This may seem a little in-your-face obvious, but trust me — it’s not. We may think we're choosing books about experiences that have nothing to do with our everyday lives, but somehow, they're still connected to us. Go the complete opposite direction and find a book about dinosaurs or astronauts. You might end up really learning something from a character who is your intellectual opposite, or feel charged by an adventure that you'd never experience in your daily life. Whatever it may be, find a story that is disconnected from your reality, and explore someone else’s life for a while.
Judge The Book By Its Cover
Sometimes, in order to get out of choosing the same type of book, you need to pick a book based off of nothing at all.
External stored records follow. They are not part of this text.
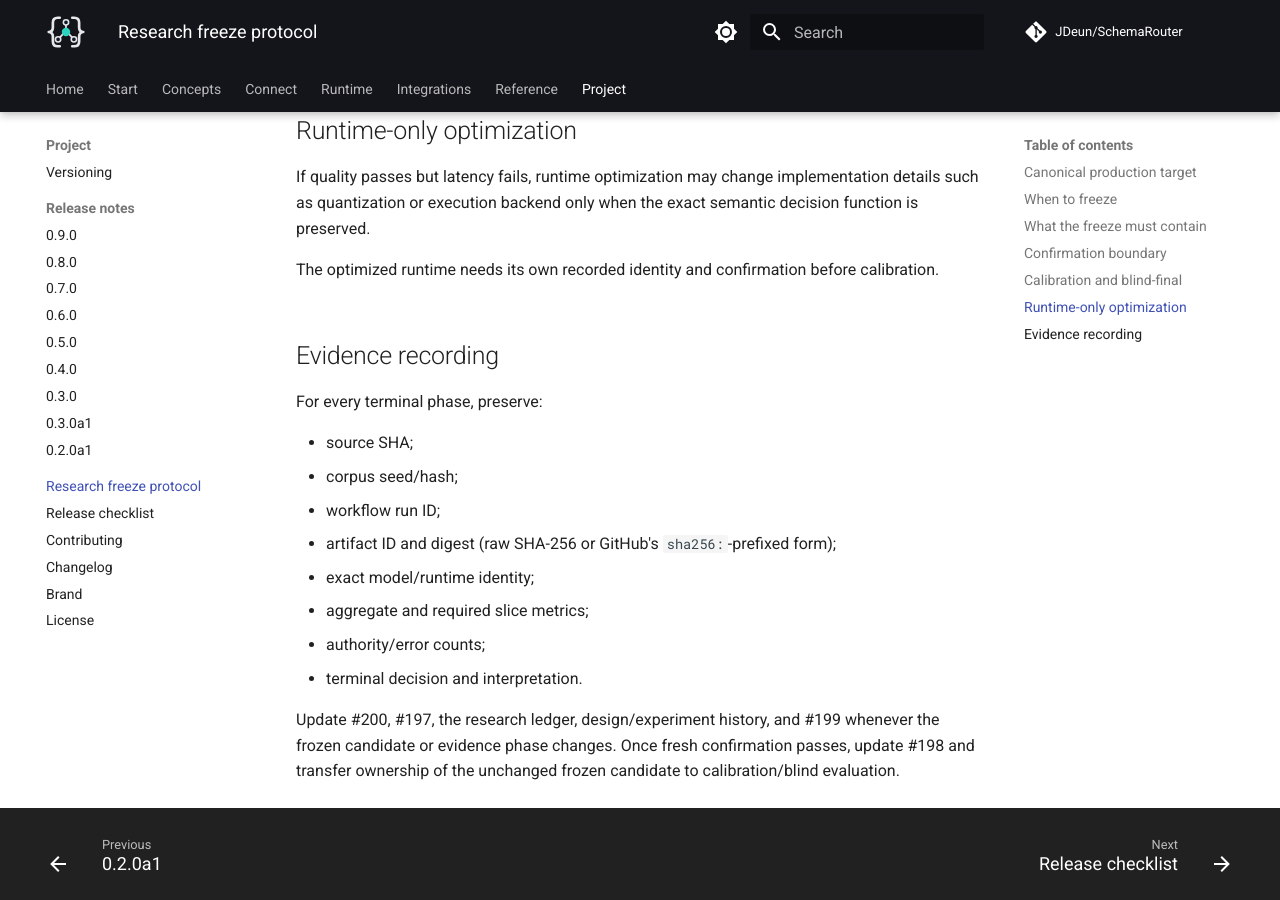
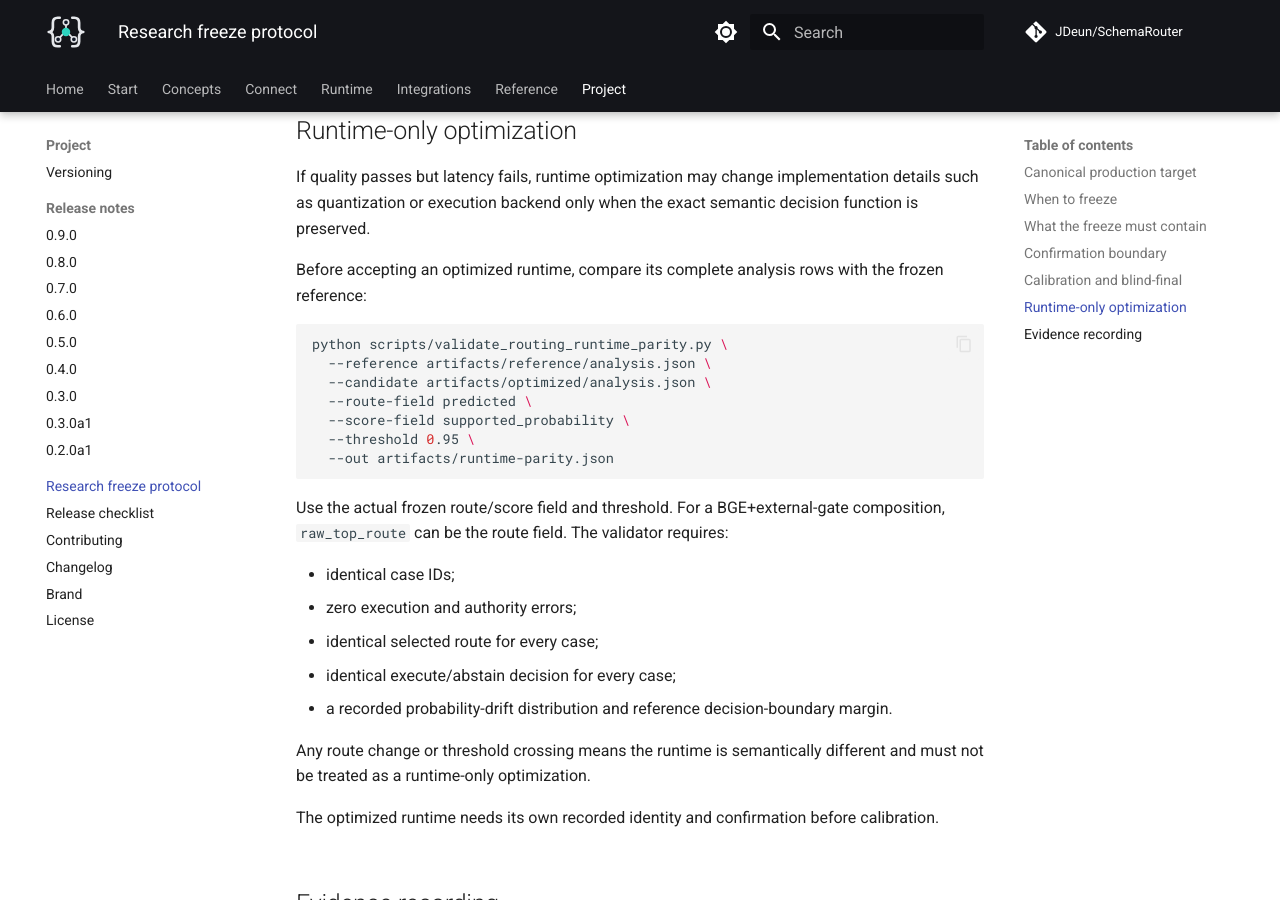
Before and after one commit to JDeun/SchemaRouter, an MkDocs documentation site: the page built from docs/research/operation-routing-freeze-protocol.md, in a window 1280 px wide and 900 px high, scrolled down 3068 px. Built offline with MkDocs 1.6.1 and Material for MkDocs 9.7.7, drawn with Linux system fonts in a browser that asks for light colours; comment, search, counter and statistics services are not loaded.

Commit message:
docs: require parity validation for runtime optimization

````diff
--- a/docs/research/operation-routing-freeze-protocol.md
+++ b/docs/research/operation-routing-freeze-protocol.md
@@ -112,6 +112,30 @@ Calibration and blind evidence become consumed after use and cannot be recycled
 If quality passes but latency fails, runtime optimization may change implementation details such as
 quantization or execution backend only when the exact semantic decision function is preserved.
 
+Before accepting an optimized runtime, compare its complete analysis rows with the frozen reference:
+
+```bash
+python scripts/validate_routing_runtime_parity.py \
+  --reference artifacts/reference/analysis.json \
+  --candidate artifacts/optimized/analysis.json \
+  --route-field predicted \
+  --score-field supported_probability \
+  --threshold 0.95 \
+  --out artifacts/runtime-parity.json
+```
+
+Use the actual frozen route/score field and threshold. For a BGE+external-gate composition,
+`raw_top_route` can be the route field. The validator requires:
+
+- identical case IDs;
+- zero execution and authority errors;
+- identical selected route for every case;
+- identical execute/abstain decision for every case;
+- a recorded probability-drift distribution and reference decision-boundary margin.
+
+Any route change or threshold crossing means the runtime is semantically different and must not be
+treated as a runtime-only optimization.
+
 The optimized runtime needs its own recorded identity and confirmation before calibration.
 
 ## Evidence recording
````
Maybe you just really like the color scheme, or think the girl on the cover is pretty — whatever it is, choose a book simply because you enjoy the cover. Don’t read the back, or go to a certain section in the store; just walk up to the first stand you see and choose a book for its art. It can be so exhilarating reading a book you know nothing about, because the possibilities are endless.
Don’t Be Afraid To Take Risks
In general, just don't be afraid! It'll allow you to take a big leap; for me, it was making the hop from romance to mystery, but for you it might be going from fiction to nonfiction. You’ll always have your go-to genre to fall back on, but take a chance and see what comes of it. You’ll be a better person for it, I promise.
Images: Pedro Ribeiro Simões/flickr; Giphy (4)